For phase amplitude coupling, comodulograms and modulation indices were obtained from continuous wake recordings using methods developed by Tort et al.89 and the corresponding MATLAB toolbox ( Briefly, continuous signals were filtered in the RR band (0.2–2.5 Hz) and in the gamma band (30–60 Hz) and the modulation indices were computed as a measure of PAC magnitude, taking RR as the “phase-modulating” frequency and gamma as the “amplitude-modulated” frequency (Fig. 1i). To visualize the magnitude of PAC between multiple pairs of frequency bands, modulation indices were computed for various frequency bands of 1 Hz width, ranging from and 0.2–5 Hz for the modulating frequency band and 25–60 Hz for the modulated frequency bands (Fig. 1 h). The results were visualized in phase-amplitude comodulograms plots (Fig. 1 h).

To highlight common peaks in coherence between mPFC-Reu and hippocampus-Reu signal pairs, the mean coherence function was computed for two signal pairs: mPFC-Reu and hippocampus-Reu. Mean coherence was obtained by averaging multiple coherence results (n = 39) computed by the mscohere function in MATLAB. To obtain the pseudocolor plot in Fig. 1k, the mean mPFC-Reu coherence was multiplied by coherence values at each frequency of the mean hippocampus-Reu coherence and the resulting matrix was plotted in pseudocolor.
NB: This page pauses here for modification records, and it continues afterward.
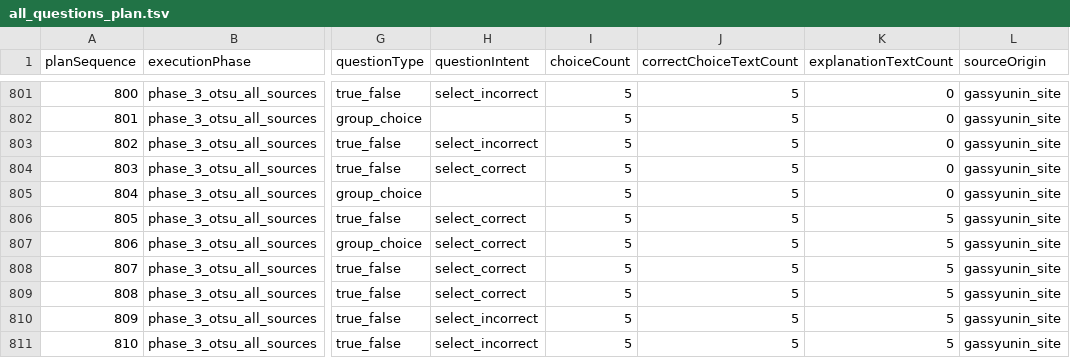
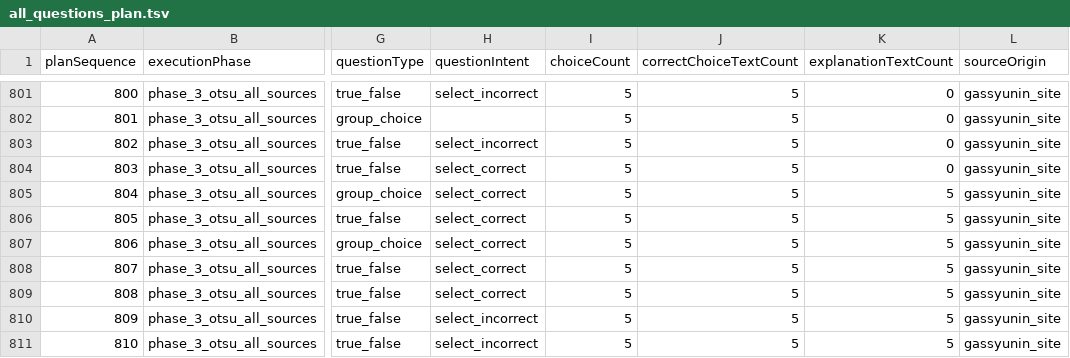
Before and after one commit to yuki-mats/exam_scraper, a TSV file: docs/goals/gas-shunin-01-04-full-pass/notes/question-plan/all_questions_plan.tsv, drawn as a sheet; only a part is shown, gaps mark what is left out; the diff names each change by its address in the sheet, - before the commit and + after, or states it on an @@ line.

Commit message:
Review gas shunin otsu 2023 kyokyu q13

```diff
--- a/docs/goals/gas-shunin-01-04-full-pass/notes/question-plan/all_questions_plan.tsv
+++ b/docs/goals/gas-shunin-01-04-full-pass/notes/question-plan/all_questions_plan.tsv
-H805 (questionIntent): (empty)
+H805 (questionIntent): select_correct
-K805 (explanationTextCount): 0
+K805 (explanationTextCount): 5
```
Also changed, not shown: 7 other files.
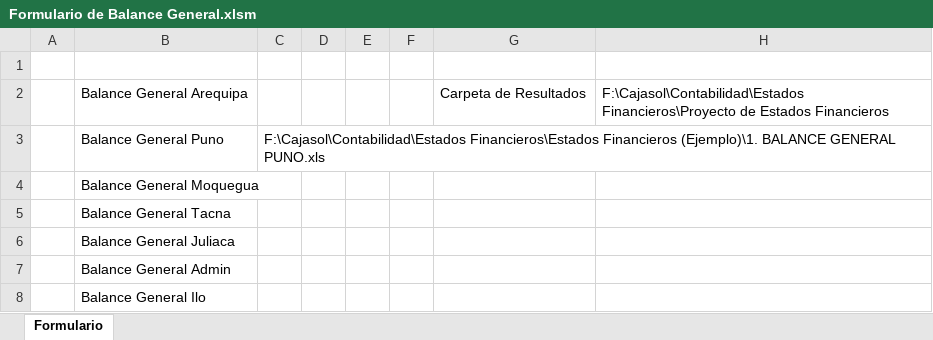
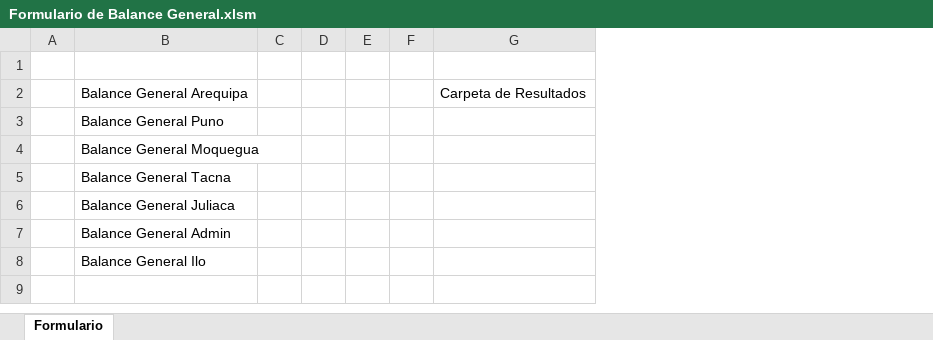
Before and after one commit to rooney2j/Cajasol-EstadosFinancieros, an Excel workbook: Formulario de Balance General.xlsm, sheet Formulario, drawn as a sheet; values as stored, in another font and other column widths than the file's, no borders; charts and pictures not drawn; removed rows and columns are numbered as before the commit, all else as after; the diff names each change by its address in the sheet, - before the commit and + after, or states it on an @@ line.

Commit message:
Archivos de prueba y ubicación de datos en la hoja del balance

```diff
--- a/Formulario de Balance General.xlsm (sheet Formulario)
+++ b/Formulario de Balance General.xlsm (sheet Formulario)
-column C, row 3: F:\Cajasol\Contabilidad\Estados Financieros\Estados Financieros (Ejemplo)\1. BALANCE GENERAL PUNO.xls
+column C, empty
-column H, row 2: F:\Cajasol\Contabilidad\Estados Financieros\Proyecto de Estados Financieros
```
Also changed, not shown: charts or pictures, 7 other files.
To determine possible changes in coherence resulting from the respiration cycle (Fig. 1 m and n), signals were segmented into 2.5 s windows centered to the onset of exhalation. Coherence between two signals was computed via the analytic Morlet wavelet and the mean coherence within 2.5-s windows was calculated for all data.

For time lag analysis, recording samples lasting between 200-500 s were obtained from wake (n = 39 segments), NREM (n = 59 segments) and REM (n = 39 segments) epochs. mPFC, Reu and hippocampal signals were filtered in the gamma range (30–80 Hz) and cross-correlations were computed from the continuous data between mPFC-Reu pairs and hippocampus-Reu pairs of recordings using the xcorr function in MATLAB. Example cross-correlations for mPFC-Reu and hippocampus-Reu pairs in different states of vigilance are shown in Fig. 1j. To measure time lag between two signals, the lag the highest positive peak in the cross-correlogram was measured and compared for wake, NREM and REM recordings (Fig. 1l,m).

Quantification and statistical analysis

Statistical analyses were performed using the MATLAB Statistics and Machine Learning Toolbox (Mathworks Inc., Natick, MA, USA). One-way ANOVA (MATLAB function anova1) was used to compare the means of gamma power and firing rates across states of vigilance and cortical regions. All post-hoc multiple comparisons were done using the Tukey–Kramer method (multcompare). Regression was calculated using the least squares method for linear and nonlinear correlations (robust, trust-region-reflective method).

Statistical analysis of the phase of events was performed using the circular statistics tool box developed by Berens90. The parameters of interest included the mean resultant vector and the mean resultant vector length (evaluates the circular spread of the data points) for all events. The Rayleigh test was also performed to determine the uniformity in the phase preference of events. Polar plots showing phases, mean phases, and resultant vector lengths of the gamma bursts were plotted using MATLAB.